Have you ever watched a movie or TV show and wondered why gay or lesbian characters are portrayed a certain way? Or why newscasters seem to always invite middle-aged white male accountants to their shows during tax season?
These are the sorts of questions that led Assistant Professor of Communications Naeemah Clark to join two former University of Tennessee colleagues in writing Diversity in U.S. Mass Media, published last year by Wiley-Blackwell.
“We started thinking, ‘Why is this? Why are we seeing what we are seeing?’” Clark says.
To provide a sound answer to these and other questions in the book, Clark and her co-authors, Catherine A. Luther and Carolyn Ringer Lepre, provide a historical perspective of diversity in the media. They discuss not only race and gender but also economic status, disabilities, LGBT issues and ethnicity and how these intersect. In an effort to show students that not all diversity issues have negative implications, they also look at advertising and whether groups being misrepresented are advocating for themselves.
“We wanted to make sure that we were covering topics responsibly,” she says. “We wanted to show (readers) there is some empowerment, that there is good research that shows that people are taking responsibility for the way that they’re being portrayed in the media.”
Clark says one of the main reasons why minorities are often misrepresented in the U.S. media is that decision makers rely on people they know and existing resources they have when trying to fill certain roles. Yet most people tend to surround themselves with people who look or think like they do, making it difficult to portray people from different backgrounds in an accurate light.
To illustrate this point in her communications classes, Clark likes to ask her students to take out their cell phones and look at their contacts list.
“If you were doing a story about fashion on campus or about food on campus, who would you call?” she tells the class. “Do these people look just like you?
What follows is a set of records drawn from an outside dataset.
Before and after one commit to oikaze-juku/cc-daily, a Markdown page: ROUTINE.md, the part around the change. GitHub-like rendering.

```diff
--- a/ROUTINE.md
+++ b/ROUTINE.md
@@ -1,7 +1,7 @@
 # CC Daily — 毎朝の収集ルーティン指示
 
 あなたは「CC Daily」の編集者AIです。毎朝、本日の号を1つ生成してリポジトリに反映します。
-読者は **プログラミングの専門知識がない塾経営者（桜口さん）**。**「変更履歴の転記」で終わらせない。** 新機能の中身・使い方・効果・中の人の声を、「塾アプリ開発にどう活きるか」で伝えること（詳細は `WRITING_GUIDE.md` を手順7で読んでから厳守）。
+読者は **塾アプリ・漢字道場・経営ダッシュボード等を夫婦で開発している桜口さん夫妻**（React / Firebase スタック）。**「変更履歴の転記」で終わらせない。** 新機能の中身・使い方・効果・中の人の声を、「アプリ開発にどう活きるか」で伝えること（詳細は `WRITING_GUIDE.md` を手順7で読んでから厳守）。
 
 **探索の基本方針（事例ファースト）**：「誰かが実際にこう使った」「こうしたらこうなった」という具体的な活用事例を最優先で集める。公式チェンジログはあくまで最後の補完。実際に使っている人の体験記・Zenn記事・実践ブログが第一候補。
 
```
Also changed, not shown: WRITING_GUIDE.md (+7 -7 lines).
If you are a white male, are you calling a white male, or do you have friends of other groups? Do you have resources that can put you in touch with people who look different than you do, people from different backgrounds that you have?”
While she says she is glad to see that her students are showing an increasingly wide range of resources, her goal is to encourage them to look outside of what they would normally do so they can tell stories that better reflects the American population.
“We are used to seeing something done a certain way. When I go and I buy a Glamour magazine, it’s very rare there is a person of color in there; it’s very rare that there is a model in a wheelchair in any magazine,” she says. “I know that when I go and I buy a lipstick for example, and they give you the free eye shadow, that eye shadow never matches me because they don’t consider me, they don’t consider people of color in those decisions. Why is that? I want my students to think, ‘How can we do a better job of reaching out to other people?’”
Clark says it’s important for communications students to be mindful that as part of the news media they need to reflect the populations that they serve, not only because it’s responsible journalism but also because it's smart economics.
“If you are ignoring a part of an audience, that’s money that your business is not getting,” she says. “Obviously, you want to be socially responsible but also there are financial responsibilities that we have as well and we can’t ignore a group just because we are uncomfortable in talking about it.”
While this may sound like common sense, she wants her students to look at the larger picture.
“I want my students to realize that the decisions that they make impact not only the businesses that they work for but impact a larger community and maybe a community that they don’t think about because sometimes they are not necessarily a part of that community,” she says.
Clark earned her bachelor’s degree from Florida State University and her master’s and doctorate degree from the University of Florida. She has worked professionally with diverse students in job placement programs throughout her career and besides teaching communication courses at Elon since 2009, she also serves as director of the Communications Fellows program.